** WHAT TO DO **
Which lines in the data below contain the word "angles"? Pull each of them out.

Content revision data:
_____

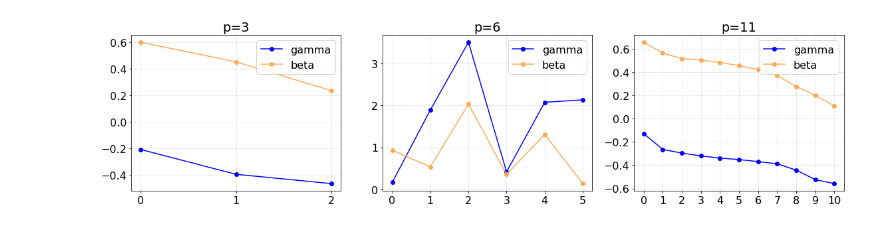
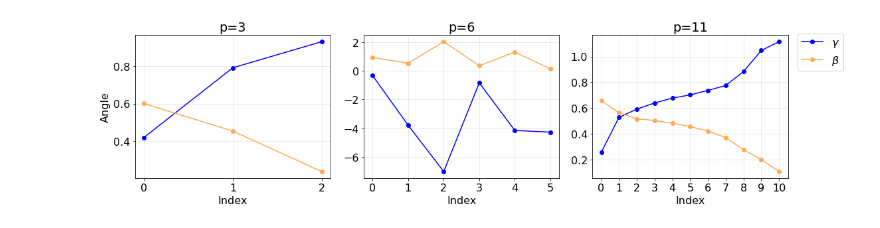
Before and after one commit to danlkv/fixed-angle-QAOA, a Jupyter notebook: plots/Variational angles visualisation.ipynb, the cells around one changed output. Cells and saved outputs as stored; diff of their text form; code cells hidden in the pictures.

```diff
--- a/plots/Variational angles visualisation.ipynb
+++ b/plots/Variational angles visualisation.ipynb
@@ -15,23 +15,26 @@ def get_colors(num=2, offset=0.25, cmap=plt.cm.gnuplot2):
 # %%
 def plot_gamma_beta(gamma, beta):
     color_gamma, color_beta = get_colors()
-    plt.plot(gamma, 'o-', label='gamma', color=color_gamma)
-    plt.plot(beta, 'o-', label='beta', color=color_beta)
-    plt.legend(loc='upper right')
+    plt.plot(gamma, 'o-', label=r'$\gamma$', color=color_gamma)
+    plt.plot(beta, 'o-', label=r'$\beta$', color=color_beta)
     plt.xticks(range(len(gamma)))
 # %%
 fig, axs = plt.subplots(1, 3, figsize=(8*2, 8*2/3 -1))
 axs = iter(axs)
 
 for p in SELECT_P:
     plt.sca(next(axs))
     gb = qtensor.tools.BETHE_QAOA_VALUES[str(p)]['angles']
     gamma, beta = gb[:p], gb[p:]
-    plot_gamma_beta(gamma, beta)
+    plot_gamma_beta(-2*np.array(gamma), beta)
     plt.title(f'p={p}')
     plt.grid(alpha=0.3)
+    plt.xlabel('Index')
 
+plt.gca().legend(bbox_to_anchor=(1.02, 1.05))
+plt.sca(fig.axes[0])
+plt.ylabel('Angle')
 plt.tight_layout()
 plt.savefig('./pdf/gamma_beta_p3p6p11.pdf')
 # %% [output]
-[figure, old version]
+[figure, new version]
```
Also changed, not shown: parts of 1 cell of this notebook, 5 other files.
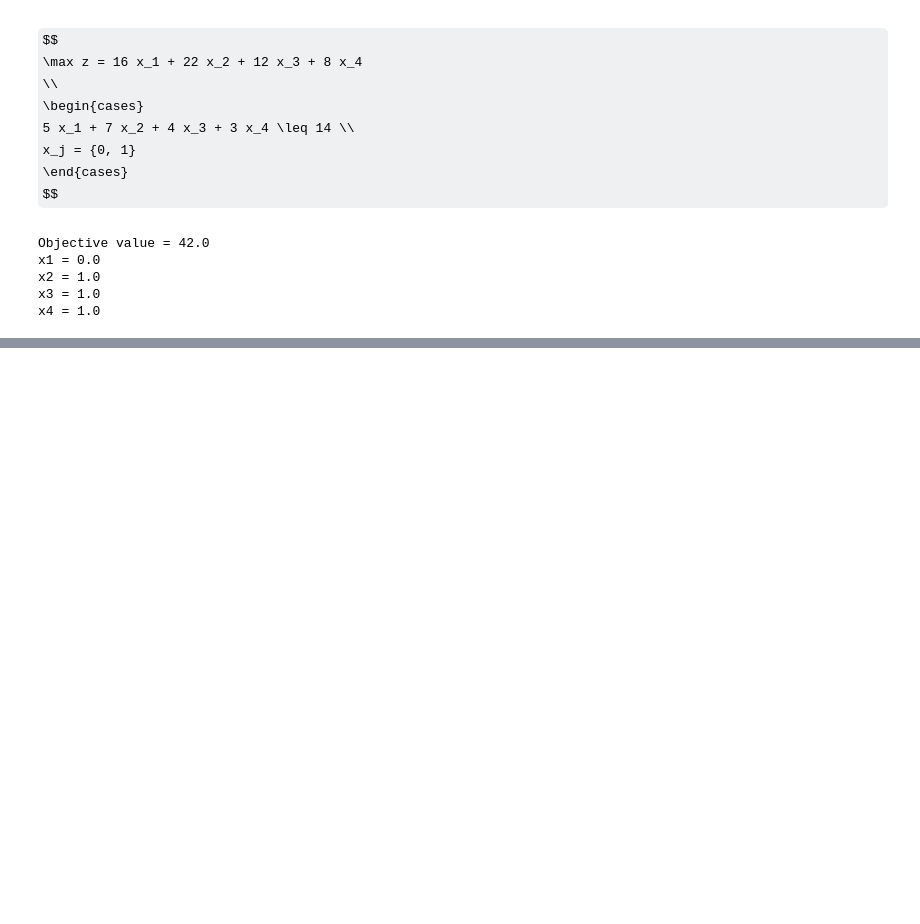
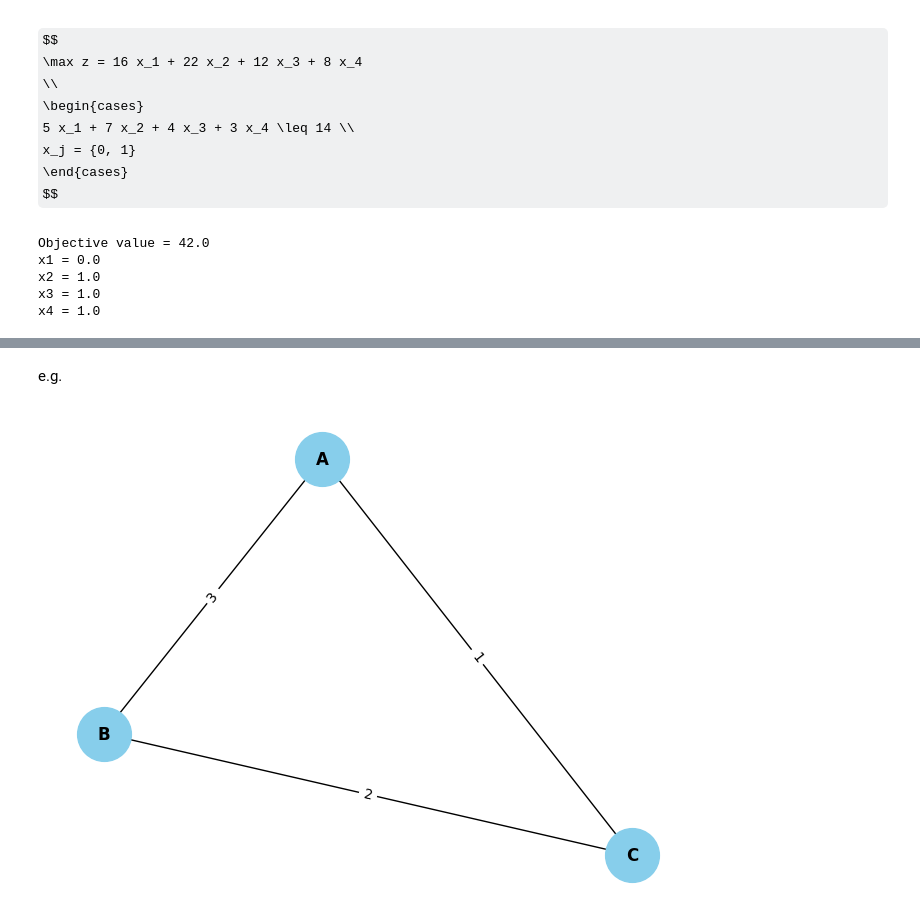
Before and after one commit to Bancie/thuhoach.nckh, a Jupyter notebook: ipynb/location/or_tools.ipynb, the cells around one changed output, grey strips where cells are left out. Saved outputs shown, nothing was run; the diff lists cells and outputs as text; code cells hidden in the pictures; some formulas as TeX source; blank space fills up the shorter version.

```diff
--- a/ipynb/location/or_tools.ipynb
+++ b/ipynb/location/or_tools.ipynb
@@ -213,0 +225,2 @@ Problem solved in 7 branch-and-bound nodes
+# %% [markdown]
+e.g.
@@ -213,0 +229,10 @@ Problem solved in 7 branch-and-bound nodes
+# %%
+Global = [
+    [0, 3, 1],
+    [3, 0, 2],
+    [1, 2, 0]
+]
+df = Graph(Global)
+df.show()
+# %% [output]
+[figure, added]
```
Also changed, not shown: parts of 6 cells of this notebook, 1 other file.
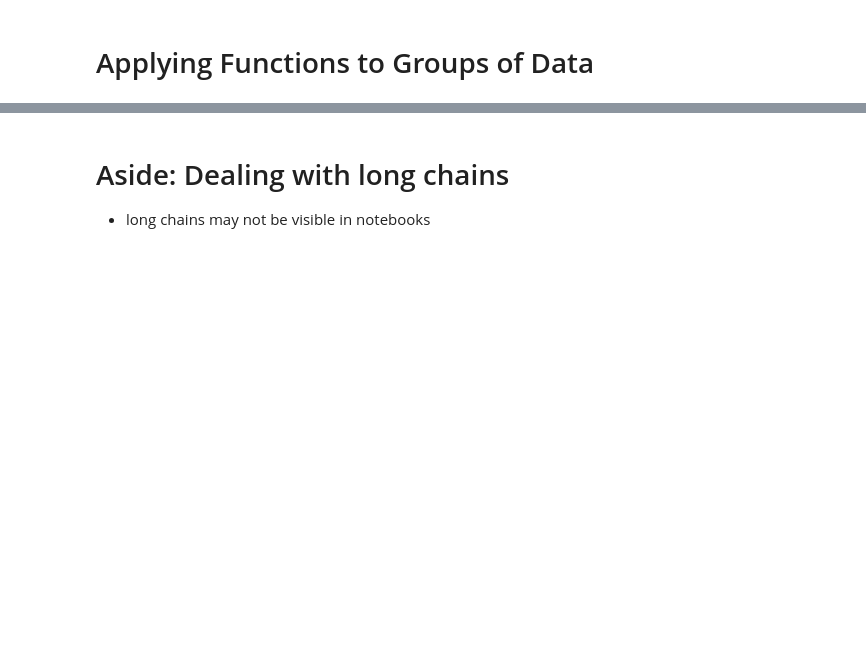
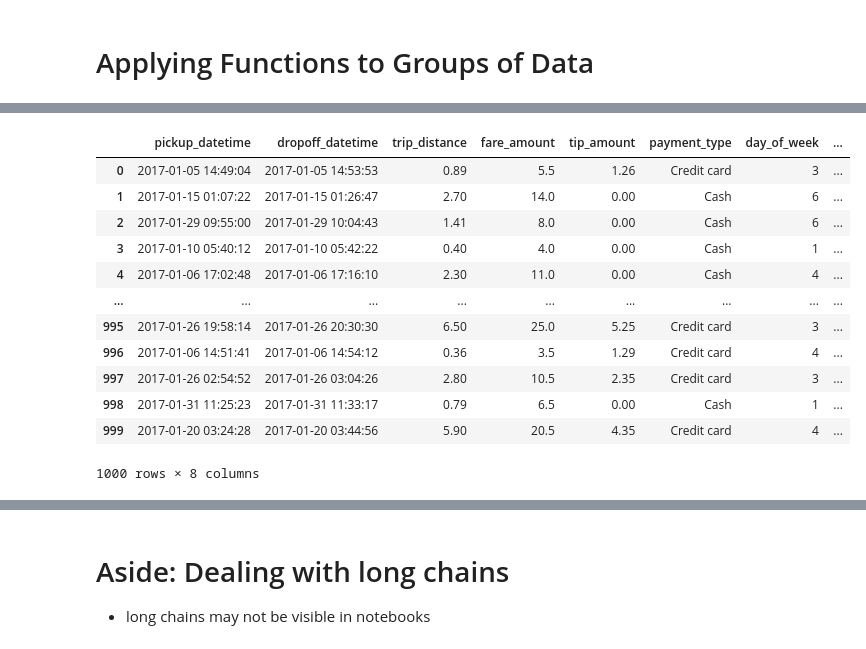
Before and after one commit to jayatgp/eods-f2025, a Jupyter notebook: notebooks/eods-week03-pandas_visualization_dataexploration.ipynb, the cells around one changed output, grey strips where cells are left out. Drawn from its saved outputs; the diff is of its cells as text; code cells hidden in the pictures; blank space fills up the shorter version.

Commit message:
week 4, course  material,quiz, hw1

```diff
--- a/notebooks/eods-week03-pandas_visualization_dataexploration.ipynb
+++ b/notebooks/eods-week03-pandas_visualization_dataexploration.ipynb
@@ -694,3 +1028,19 @@ df_taxi.trip_distance
+# %%
+df_taxi
+# %% [output]
+|  | pickup_datetime | dropoff_datetime | trip_distance | fare_amount | tip_amount | payment_type | day_of_week | ... |
+| 0 | 2017-01-05 14:49:04 | 2017-01-05 14:53:53 | 0.89 | 5.5 | 1.26 | Credit card | 3 | ... |
+| 1 | 2017-01-15 01:07:22 | 2017-01-15 01:26:47 | 2.70 | 14.0 | 0.00 | Cash | 6 | ... |
+| 2 | 2017-01-29 09:55:00 | 2017-01-29 10:04:43 | 1.41 | 8.0 | 0.00 | Cash | 6 | ... |
+| 3 | 2017-01-10 05:40:12 | 2017-01-10 05:42:22 | 0.40 | 4.0 | 0.00 | Cash | 1 | ... |
+| 4 | 2017-01-06 17:02:48 | 2017-01-06 17:16:10 | 2.30 | 11.0 | 0.00 | Cash | 4 | ... |
+| ... | ... | ... | ... | ... | ... | ... | ... | ... |
+| 995 | 2017-01-26 19:58:14 | 2017-01-26 20:30:30 | 6.50 | 25.0 | 5.25 | Credit card | 3 | ... |
+| 996 | 2017-01-06 14:51:41 | 2017-01-06 14:54:12 | 0.36 | 3.5 | 1.29 | Credit card | 4 | ... |
+| 997 | 2017-01-26 02:54:52 | 2017-01-26 03:04:26 | 2.80 | 10.5 | 2.35 | Credit card | 3 | ... |
+| 998 | 2017-01-31 11:25:23 | 2017-01-31 11:33:17 | 0.79 | 6.5 | 0.00 | Cash | 1 | ... |
+| 999 | 2017-01-20 03:24:28 | 2017-01-20 03:44:56 | 5.90 | 20.5 | 4.35 | Credit card | 4 | ... |
+1000 rows × 8 columns
 # %%
 # applying multiple aggregation functions
 df_taxi.groupby('payment_type')['trip_distance'].agg(['count','mean','median']).round(2)
```
Also changed, not shown: parts of 114 cells of this notebook, 6 other files.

_____

** RESULT BELOW **
Before and after one commit to danlkv/fixed-angle-QAOA, a Jupyter notebook: plots/Variational angles visualisation.ipynb, the cells around one changed output. Cells and saved outputs as stored; diff of their text form; code cells hidden in the pictures.
--- a/plots/Variational angles visualisation.ipynb
+++ b/plots/Variational angles visualisation.ipynb
     gb = qtensor.tools.BETHE_QAOA_VALUES[str(p)]['angles']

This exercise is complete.